-- Work required --
The listing must be copied out in full and exactly; no images go with it.

──────── Data for processing

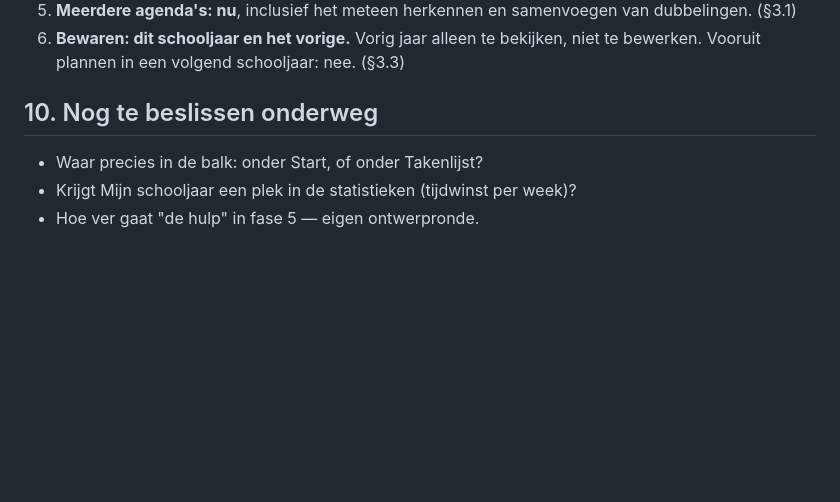
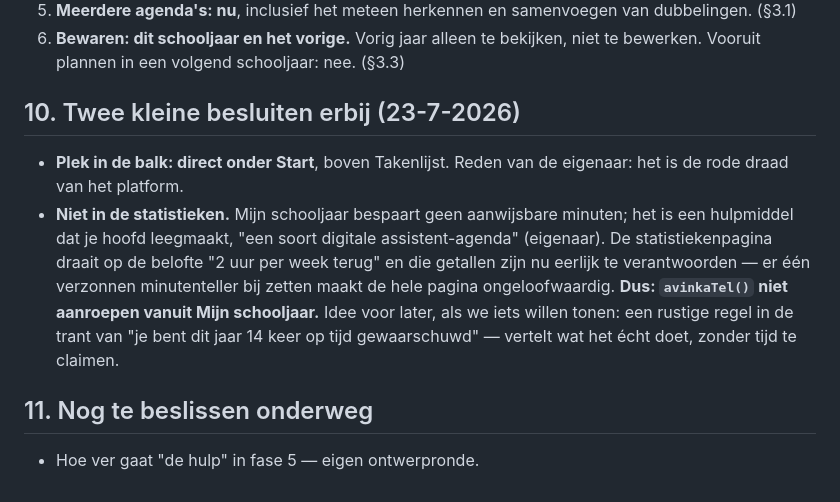
Before and after one commit to MvsTools/Avinka, a Markdown page: docs/planning-mijn-schooljaar.md, the part around the change. Rendered like a GitHub page; blank space fills up the shorter version.

Commit message:
Plan aangevuld: plek in de balk en geen minutenteller
Mijn schooljaar komt direct onder Start te staan, en telt bewust niet mee in
de statistieken: het bespaart geen aanwijsbare minuten en een verzonnen getal
zou de 2-uur-belofte ondermijnen.

Co-Authored-By: Claude Opus 4.8 (1M context) <noreply@anthropic.com>

```diff
--- a/docs/planning-mijn-schooljaar.md
+++ b/docs/planning-mijn-schooljaar.md
@@ -256,8 +256,20 @@ Deze regels gelden voor het hele onderdeel en zijn niet onderhandelbaar:
 6. **Bewaren: dit schooljaar en het vorige.** Vorig jaar alleen te bekijken, niet
    te bewerken. Vooruit plannen in een volgend schooljaar: nee. (§3.3)
 
-## 10. Nog te beslissen onderweg
+## 10. Twee kleine besluiten erbij (23-7-2026)
 
-- Waar precies in de balk: onder Start, of onder Takenlijst?
-- Krijgt Mijn schooljaar een plek in de statistieken (tijdwinst per week)?
+- **Plek in de balk: direct onder Start**, boven Takenlijst. Reden van de
+  eigenaar: het is de rode draad van het platform.
+- **Niet in de statistieken.** Mijn schooljaar bespaart geen aanwijsbare minuten;
+  het is een hulpmiddel dat je hoofd leegmaakt, "een soort digitale
+  assistent-agenda" (eigenaar). De statistiekenpagina draait op de belofte "2 uur
+  per week terug" en die getallen zijn nu eerlijk te verantwoorden — er één
+  verzonnen minutenteller bij zetten maakt de hele pagina ongeloofwaardig.
+  **Dus: `avinkaTel()` niet aanroepen vanuit Mijn schooljaar.** Idee voor later,
+  als we iets willen tonen: een rustige regel in de trant van "je bent dit jaar
+  14 keer op tijd gewaarschuwd" — vertelt wat het écht doet, zonder tijd te
+  claimen.
+
+## 11. Nog te beslissen onderweg
+
 - Hoe ver gaat "de hulp" in fase 5 — eigen ontwerpronde.
```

────────────────

-- Answer space --
Before and after one commit to MvsTools/Avinka, a Markdown page: docs/planning-mijn-schooljaar.md, the part around the change. Rendered like a GitHub page; blank space fills up the shorter version.

Commit message:
Plan aangevuld: plek in de balk en geen minutenteller
Mijn schooljaar komt direct onder Start te staan, en telt bewust niet mee in
de statistieken: het bespaart geen aanwijsbare minuten en een verzonnen getal
zou de 2-uur-belofte ondermijnen.

Co-Authored-By: Claude Opus 4.8 (1M context) <noreply@anthropic.com>

```diff
--- a/docs/planning-mijn-schooljaar.md
+++ b/docs/planning-mijn-schooljaar.md
@@ -256,8 +256,20 @@ Deze regels gelden voor het hele onderdeel en zijn niet onderhandelbaar:
 6. **Bewaren: dit schooljaar en het vorige.** Vorig jaar alleen te bekijken, niet
    te bewerken. Vooruit plannen in een volgend schooljaar: nee. (§3.3)
 
-## 10. Nog te beslissen onderweg
+## 10. Twee kleine besluiten erbij (23-7-2026)
 
-- Waar precies in de balk: onder Start, of onder Takenlijst?
-- Krijgt Mijn schooljaar een plek in de statistieken (tijdwinst per week)?
+- **Plek in de balk: direct onder Start**, boven Takenlijst. Reden van de
+  eigenaar: het is de rode draad van het platform.
+- **Niet in de statistieken.** Mijn schooljaar bespaart geen aanwijsbare minuten;
+  het is een hulpmiddel dat je hoofd leegmaakt, "een soort digitale
+  assistent-agenda" (eigenaar). De statistiekenpagina draait op de belofte "2 uur
+  per week terug" en die getallen zijn nu eerlijk te verantwoorden — er één
+  verzonnen minutenteller bij zetten maakt de hele pagina ongeloofwaardig.
+  **Dus: `avinkaTel()` niet aanroepen vanuit Mijn schooljaar.** Idee voor later,
+  als we iets willen tonen: een rustige regel in de trant van "je bent dit jaar
+  14 keer op tijd gewaarschuwd" — vertelt wat het écht doet, zonder tijd te
+  claimen.
+
+## 11. Nog te beslissen onderweg
+
 - Hoe ver gaat "de hulp" in fase 5 — eigen ontwerpronde.
```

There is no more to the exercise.